Dr. Stephen Sundlof, the FDA's director of food safety, said Friday the agency was confident in the 1 part per million level for either of the chemicals alone, even though there have been no new scientific studies since October that would give regulators more safety data. He had no ready explanation for why the level was not set earlier.

The standard is the same as the one public health officials have set in Canada and China, but is 20 times higher than the most stringent level in Taiwan.

The problem of melamine in infant formula first surfaced in China in September.

Sundlof said the lack of dual contamination was key because studies so far show dangerous health effects only when both chemicals are present. He emphasized that neither of the two tainted samples had both contaminants.

The agency still will not set a safety level for melamine if cyanuric acid is also present, he said.

Both the new safety level and the amount of the chemical found in U.S.-made infant formula are far below the amounts of melamine added to infant formula in China that have been blamed for killing at least three babies and making thousands ill.

"The levels were so low ... that they do not cause a health risk to infants," Sundlof said. "Parents using infant formula should continue using U.S.-manufactured infant formula. Switching away from one of these infant formulas to alternate diets or homemade formulas could result in infants not receiving the complete nutrition required for proper growth and development."

A scientist for a national consumer group said it was irresponsible of FDA to assure the public that infant formula is safe based on tests of only 74 samples, especially since cyanuric acid is a byproduct of melamine, making it likely that they will be found together.

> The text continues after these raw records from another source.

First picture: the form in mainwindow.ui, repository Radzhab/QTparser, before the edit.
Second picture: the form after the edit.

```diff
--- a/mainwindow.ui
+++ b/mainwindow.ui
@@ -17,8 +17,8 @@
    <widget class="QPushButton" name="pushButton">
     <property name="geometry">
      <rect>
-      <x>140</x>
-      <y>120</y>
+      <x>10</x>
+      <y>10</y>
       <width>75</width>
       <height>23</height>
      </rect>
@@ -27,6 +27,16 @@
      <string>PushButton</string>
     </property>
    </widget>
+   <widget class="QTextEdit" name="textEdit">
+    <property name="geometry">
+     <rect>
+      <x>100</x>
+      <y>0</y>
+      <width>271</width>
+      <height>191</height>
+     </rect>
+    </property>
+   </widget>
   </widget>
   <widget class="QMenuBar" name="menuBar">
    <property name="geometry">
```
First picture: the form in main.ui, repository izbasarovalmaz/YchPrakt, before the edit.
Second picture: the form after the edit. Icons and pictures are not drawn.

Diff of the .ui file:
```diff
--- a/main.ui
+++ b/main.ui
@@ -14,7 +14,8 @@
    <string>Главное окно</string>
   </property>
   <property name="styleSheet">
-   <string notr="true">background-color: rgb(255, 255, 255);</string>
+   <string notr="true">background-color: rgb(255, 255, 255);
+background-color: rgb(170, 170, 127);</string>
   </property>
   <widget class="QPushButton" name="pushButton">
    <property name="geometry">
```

"This is a slippery slope of rationalization by FDA," said Urvashi Rangan, a senior scientist with the Consumers Union in New York. "FDA needs to get a handle on how widespread the problem is and, most important, if both these chemicals are occurring in any products. They just haven't tested enough to know that yet."


Earlier this week, members of Congress and the Illinois attorney general demanded a national recall, something FDA said made no sense because it had no evidence suggesting that the formula would be dangerous for babies at the levels of contamination found.

After saying it made an error in its data, the FDA on Wednesday produced these results: Mead Johnson's Infant Formula Powder, Enfamil LIPIL with Iron found melamine at levels of 0.137 and 0.14 parts per million. Three tests of Nestle's Good Start Supreme Infant Formula with Iron detected an average of 0.247 parts per million of cyanuric acid.

Separately, a third major formula maker - Abbott Laboratories, whose brands include Similac - told AP that in-house tests had detected trace levels of melamine in its infant formula. Those levels were below what FDA found in the other formulas, an Abbott spokesman said, and below any national safety guidelines.

Abbott Laboratories, Nestle and Mead Johnson make more than 90 percent of all infant formula produced in the United States

The agency had left the impression of a zero tolerance on Oct. 3 when it stated: "FDA is currently unable to establish any level of melamine and melamine-related compounds in infant formula that does not raise public health concerns."

The FDA and other experts said they believe the melamine contamination in U.S.-made formula had occurred during the manufacturing process, rather than intentionally. The U.S. government quietly began testing domestically produced infant formula in September, soon after problems with melamine-spiked formula surfaced in China.

Melamine can legally be used in some food packaging, and can rub off into food from there. It's also part of a cleaning solution used on some food processing equipment.


Pritchard reported from Los Angeles.